The result was lengthy commutes for many workers in the big cities, especially in Tokyo area where daily commutes of two hours each way are common.In 1991, as the bubble economy started to collapse, land prices began a steep decline, and within a few years fell 60% below their peak.Over the period of 2010–2015, the population shrank by almost a million.Japan collects census information every five years.More than 50% of the population lives on 2% of the land.(July 1993) (2010 est.) To measure ethnicity, the Japanese census asks respondents their nationality, rather than asking them to identify by ethnic group as other countries do.
Between 6 million and 7 million people moved their residences each year during the 1980s.
Regional cities offered familiarity to those from nearby areas, lower costs of living, shorter commutes, and, in general, a more relaxed lifestyle than could be had in larger cities.
Young people continued to move to large cities, however, to attend universities and find work, but some returned to regional cities (a pattern known as U-turn) or to their prefecture of origin (a pattern referred to as "J-turn").
The exercise is conducted by the Statistics Bureau of the Ministry of Internal Affairs.

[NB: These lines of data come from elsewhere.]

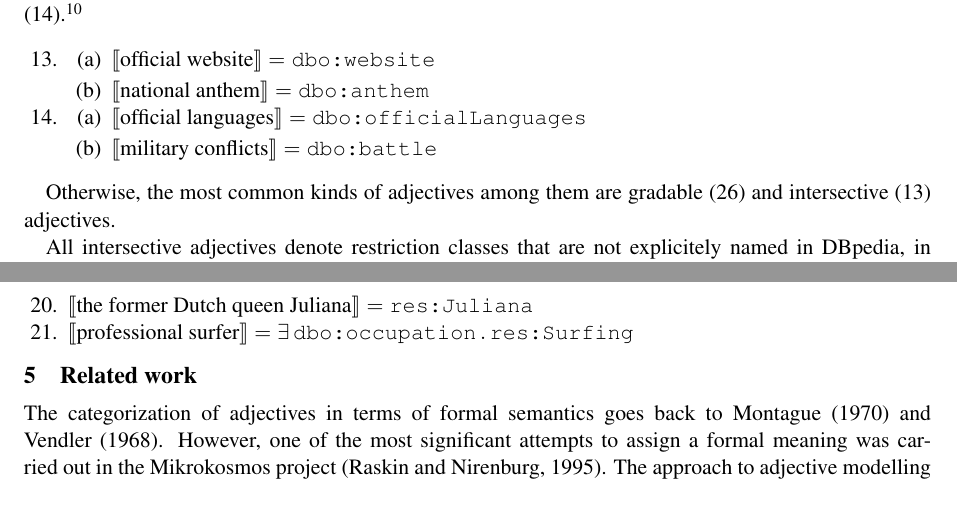
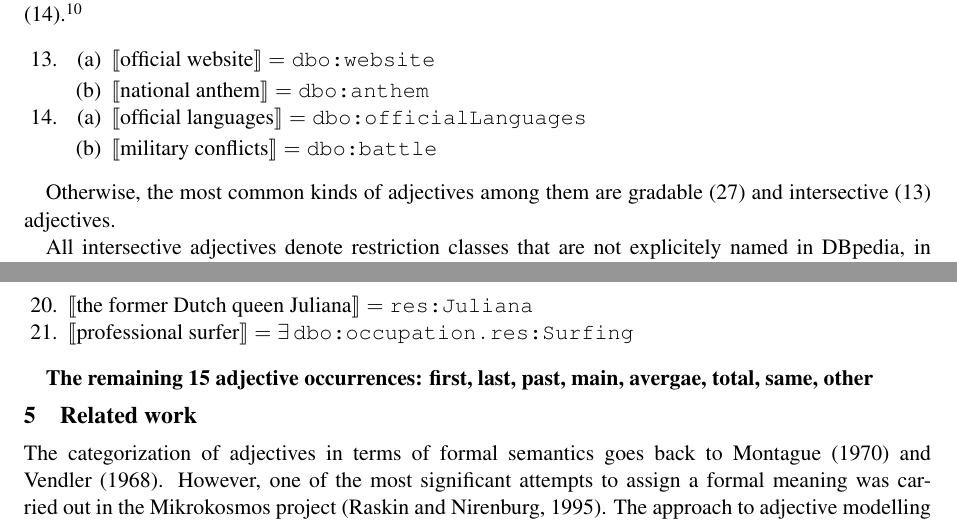
Before and after one commit to jmccrae/cogalex-adjectives, a LaTeX paper (cogalex-adjectives.tex): two parts of pages 9 and 10 of 12, joined at a grey line, cut so that both start at the same text. Compiled offline with pdfLaTeX.

Commit message:
what to do about remaining adjective occurrences in QA?

```diff
--- a/cogalex-adjectives.tex
+++ b/cogalex-adjectives.tex
@@ -821,7 +821,7 @@ and \texttt{http://dbpedia.org/resource/}, respectively.}
  \label{ex:intersectives2}
 \end{enumerate}
 
-Otherwise, the most common kinds of adjectives among them are gradable (26) and intersective (13) adjectives.
+Otherwise, the most common kinds of adjectives among them are gradable (27) and intersective (13) adjectives.
 
 All intersective adjectives denote restriction classes that are not explicitely named in DBpedia,
 in correspondence with the modelling proposed in Section~\ref{sec:intersectives} above, for example:
@@ -946,6 +946,7 @@ to the property \texttt{dbo:occupation}, see \ref{ex:professional}.
 % past two years (\texttt{year} + \texttt{FILTER})
 % alive (\texttt{deathDate} + \texttt{FILTER !BOUND})
 
+\textbf{The remaining 15 adjective occurrences: first, last, past, main, avergae, total, same, other}
 
 \section{Related work}
 
```
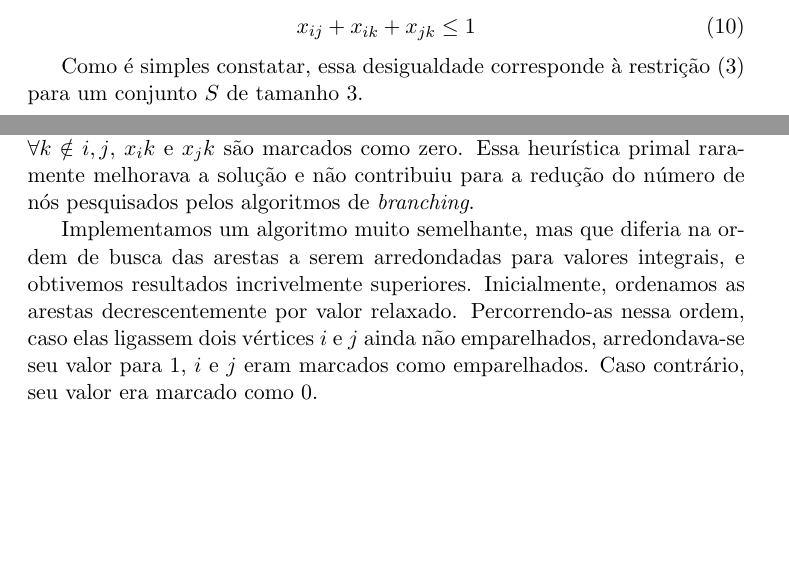
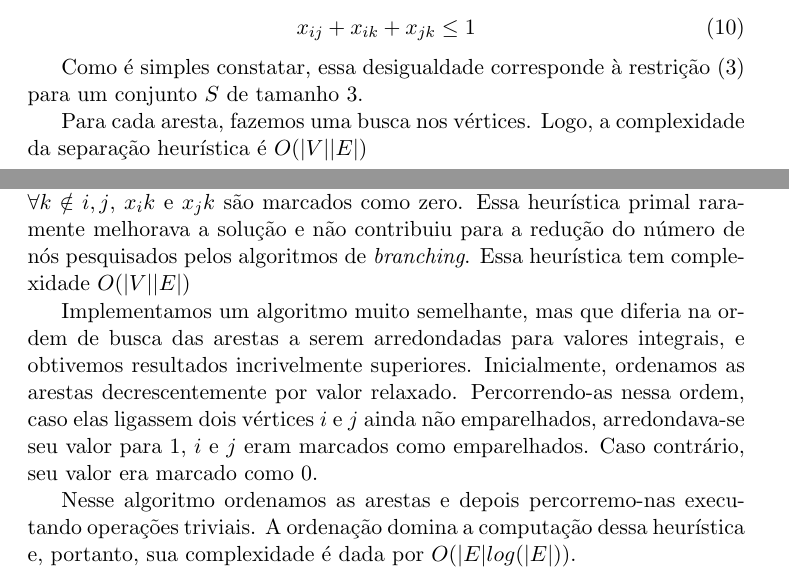
Before and after one commit to luisguilherme/mo420e-tp3, a LaTeX document (TEXTO/ra009206-044072-texto.tex): two parts of pages 3 and 4 of 4, joined at a grey line, cut so that both start at the same text, the shorter picture padded with empty space. Compiled offline with pdfLaTeX.

Commit message:
Argumentos de complexidade adicionados

```diff
--- a/TEXTO/ra009206-044072-texto.tex
+++ b/TEXTO/ra009206-044072-texto.tex
@@ -144,6 +144,9 @@ seguinte desigualdade válida para cada um deles:
 Como é simples constatar, essa desigualdade corresponde à restrição
 \eqref{exp} para um conjunto $S$ de tamanho $3$.
 
+Para cada aresta, fazemos uma busca nos vértices. Logo, a complexidade
+da separação heurística é $O(|V||E|)$
+
 \subsection{Heurística Primal}
 
 Bons limitantes primais, como será mostrado na seção de resultados,
@@ -162,7 +165,8 @@ tem o maior valor relaxado. Marque $i$ e $j$ como emparelhados, e
 arredonde $x_ij$ para 1. $\forall k \notin {i,j}$, $x_ik$ e $x_jk$ são
 marcados como zero. Essa heurística primal raramente melhorava a
 solução e não contribuiu para a redução do número de nós pesquisados
-pelos algoritmos de \emph{branching}.
+pelos algoritmos de \emph{branching}. Essa heurística tem complexidade
+$O(|V||E|)$
 
 Implementamos um algoritmo muito semelhante, mas que diferia na ordem de
 busca das arestas a serem arredondadas para valores integrais, e
@@ -172,5 +176,9 @@ ordem, caso elas ligassem dois vértices $i$ e $j$ ainda não emparelhados,
 arredondava-se seu valor para $1$, $i$ e $j$ eram marcados como
 emparelhados. Caso contrário, seu valor era marcado como $0$.
 
+Nesse algoritmo ordenamos as arestas e depois percorremo-nas executando
+operações triviais. A ordenação domina a computação dessa heurística e,
+portanto, sua complexidade é dada por $O(|E| log (|E|))$.
+
 
 \end{document}
```
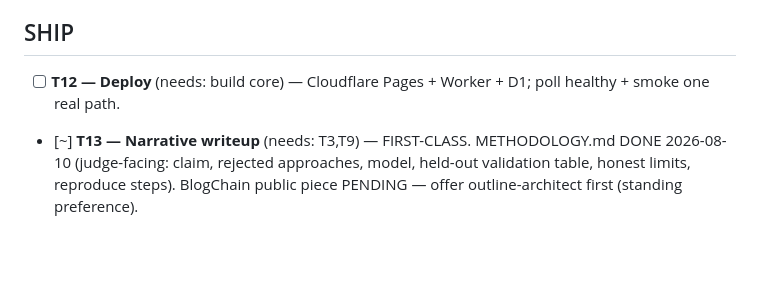
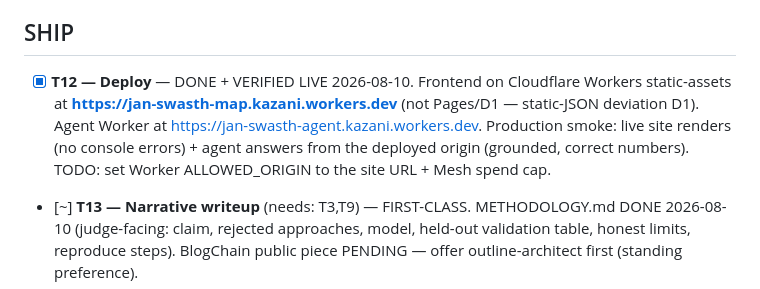
Before and after one commit to kazani-351/jan-swasth-map, a Markdown page: tickets.md, the part around the change. Drawn GitHub-style; blank space fills up the shorter version.

Commit message:
T12: frontend deployed + verified live (jan-swasth-map.kazani.workers.dev)
Cloudflare Workers static-assets. Production smoke passed: renders clean, live agent answers
grounded from the deployed origin. Pending: ALLOWED_ORIGIN lock + Mesh spend cap.

Co-Authored-By: Claude Opus 4.8 <noreply@anthropic.com>

```diff
--- a/tickets.md
+++ b/tickets.md
@@ -20,7 +20,7 @@ Tracer-bullet slices. Work top-to-bottom. Each ticket names its blocking edges.
 
 ## SHIP
 
-- [ ] **T12 — Deploy** (needs: build core) — Cloudflare Pages + Worker + D1; poll healthy + smoke one real path.
+- [x] **T12 — Deploy** — DONE + VERIFIED LIVE 2026-08-10. Frontend on Cloudflare Workers static-assets at **https://jan-swasth-map.kazani.workers.dev** (not Pages/D1 — static-JSON deviation D1). Agent Worker at https://jan-swasth-agent.kazani.workers.dev. Production smoke: live site renders (no console errors) + agent answers from the deployed origin (grounded, correct numbers). TODO: set Worker ALLOWED_ORIGIN to the site URL + Mesh spend cap.
 - [~] **T13 — Narrative writeup** (needs: T3,T9) — FIRST-CLASS. METHODOLOGY.md DONE 2026-08-10 (judge-facing: claim, rejected approaches, model, held-out validation table, honest limits, reproduce steps). BlogChain public piece PENDING — offer outline-architect first (standing preference).
 - [ ] **T14 — Demo video + README** (needs: T12) — 2-3 min DHO walkthrough; README = what/run/test.
 
```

Japan's population density was 336 people per square kilometer (874 people per square mile) according to the UN World Populations Prospects as of July 2005.